The veteran civil rights campaigner arrived to give his lecture at Lund University in true American political fashion. As he walked down the centre aisle of the large auditorium he grinned, shook hands and waved to the large crowd.
“When you step forward, the whole world stands with you,” Jackson said as he opened his speech.
“One light is enough to challenge darkness.”
Jackson’s interest in the small university city of Lund stems from the “slave auction” incident in April, which garnered international attention.
During a party thrown by two student-run organizations, three students in blackface and ropes were “auctioned off”.
When the incident reached the attention of Jallow Momodou at National Afro-Swedish Association (Afrosvenskarnas riksförbund), a police report was filed. A few days later, Momodou went to work to find a poster of him caricatured as a slave was hung throughout both Lund and nearby Malmö.
The incident prompted Jackson to write a letter to the Swedish government calling for a national response to the incident.
In his address to the Lund student body, Jackson pointed to the Arab Spring and the Occupy Wall Street movements as evidence that change is in the air and stressed that multiculturalism and global unity are inseparable.
During his address, Jackson did not specifically mention the “slave auction” incident.
But he did answer questions about the event during a subsequent Q&A session and elaborated further on the incident at a later press conference.
Jackson explained part of his reason for writing a letter to the Swedish government was to show global unity with Momodou in Lund and felt the incident was a good example of when speaking out is a necessary course of action.
Describing the event itself as “a very distasteful, harmful and hurtful act”, he warned that “there are no slave trade jokes, there is too much hurt”.
According to Jackson, the lesson which can be learned from this incident is to take action. Swedes need to show the society does not accept and tolerate this type of behavior by speaking out.
“It goes against the reputation of Sweden. Swedish people are better than this.” Jackson said.
“People here do care, and caring matters.”
Jackson warned however that the incident indicated that “something beneath the surface is unsettled,”.
“This is symptomatic of a deeper malady,” he said.
During his three-day visit to Lund, Jackson is scheduled to participate in a series of educational workshops and speeches.
His talk on Wednesday night, at Studentafton, was his first formal introduction to the public and press.

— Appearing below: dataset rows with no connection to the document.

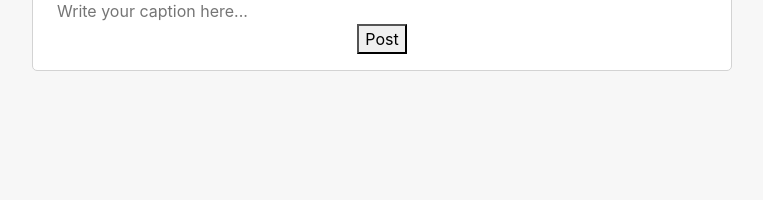
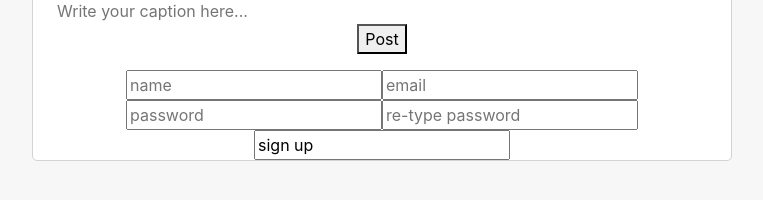
Before and after one commit to angrylobster/reddot, a React (Create React App) app in the folder client/: page / in a window 1280 px wide. Shown: the part 942-1142 px from the top of the page, without its empty margins (258-1021 px from the left). Before the commit the page ends 1063 px from the top, so only its background shows below. Built offline with nearby package versions, Linux system fonts and the light colour scheme.

Commit message:
testing devise signup posting. incomplete. brb.

```diff
--- a/client/src/components/captions.js
+++ b/client/src/components/captions.js
@@ -16,24 +16,6 @@ class Captions extends Component {
 }
 
 class NewCaption extends Component{
-
-    signUp() {
-        fetch('http://localhost:3001/users/sign_up', {
-            method: 'POST',
-            header: {
-                'Accept': 'application/json',
-                'content-type': 'application/json'
-            },
-            body: JSON.stringify({body: 'What the hell?', user_id: 1})
-
-        }).then(response => {
-            if (response.ok) { return response.json() } throw new Error('Request failed!');
-        }, networkError => {
-            console.log(networkError.message);
-        }).then(jsonResponse => {
-            return jsonResponse;
-        });
-    }
 
     postCaption() {
         fetch('/captions.json', {
@@ -62,7 +44,7 @@ class NewCaption extends Component{
                     className="border-0 mt-3 w-100 pl-2 pr-2"
                     placeholder="Write your caption here..."
                 />
-                <button onClick={this.signUp}>Post</button>
+                <button onClick={this.postCaption}>Post</button>
             </div>
         )
 
--- a/client/src/components/main.js
+++ b/client/src/components/main.js
@@ -1,5 +1,7 @@
 import React, { Component } from 'react';
 import Captions from './captions';
+import Signup from './signup';
+
 class Main extends Component {
   render() {
     return (
@@ -12,6 +14,7 @@ class Main extends Component {
                 alt="Caption this"
             />
             <Captions/>
+            <Signup/>
         </div>
 
     );
--- /dev/null
+++ b/client/src/components/signup.js
@@ -0,0 +1,81 @@
+import React, { Component } from 'react';
+
+class Signup extends Component {
+  constructor(){
+    super();
+    this.signUp = this.signUp.bind(this);
+    this.inputChange = this.inputChange.bind(this);
+
+    this.state = {
+        name: '',
+        email: '',
+        password: '',
+        password_confirmation: ''
+    }
+  }
+
+  inputChange(ev) {
+    this.setState({'${ev.target.name}':ev.target.value});
+
+    console.log(ev.target.name, ev.target.value);
+
+    console.log(this.state.name, this.state.email, this.state.password);
+  }
+
+  signUp() {
+    fetch('/users', {
+        method: 'POST',
+        header: {
+            'Accept': 'application/json',
+            'content-type': 'application/json'
+        },
+        body: JSON.stringify({
+          name: this.state.name,
+          email: this.state.email,
+          password: this.state.password,
+          password_confirmation: this.state.password_confirmation
+        })
+
+    }).then(response => {
+        if (response.ok) { return response.json() } throw new Error('Request failed!');
+    }, networkError => {
+        console.log(networkError.message);
+    }).then(jsonResponse => {
+        return jsonResponse;
+    });
+  }
+
+  render() {
+    return (
+        <form>
+              <input type='text'
+                name='name'
+                placeholder='name'
+                value={this.state.name}
+                onChange={this.inputChange} />
+
+              <input type='email'
+                name='email'
+                placeholder='email'
+                value={this.state.email}
+                onChange={this.inputChange} />
+
+              <input type='password'
+                name='password'
+                placeholder='password'
+                value={this.state.password}
+                onChange={this.inputChange} />
+
+              <input type='password'
+                name='password_confirmation'
+                placeholder='re-type password'
+                value={this.state.password_confirmation}
+                onChange={this.inputChange} />
+            <input onClick={this.signUp} defaultValue="sign up"/>
+          </form>
+
+    );
+  }
+}
+
+export default Signup;
```
Also changed, not shown: 2 other files (tests, documents, lock files or other folders).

Studentafton is a Lund tradition in which noted speakers from around the world address Swedish students. Previous speakers have included Nobel laureates, comedian Will Ferell and Swedish diplomat Hans Blix.
The speakers are, according to the Studentafton website, not compensated.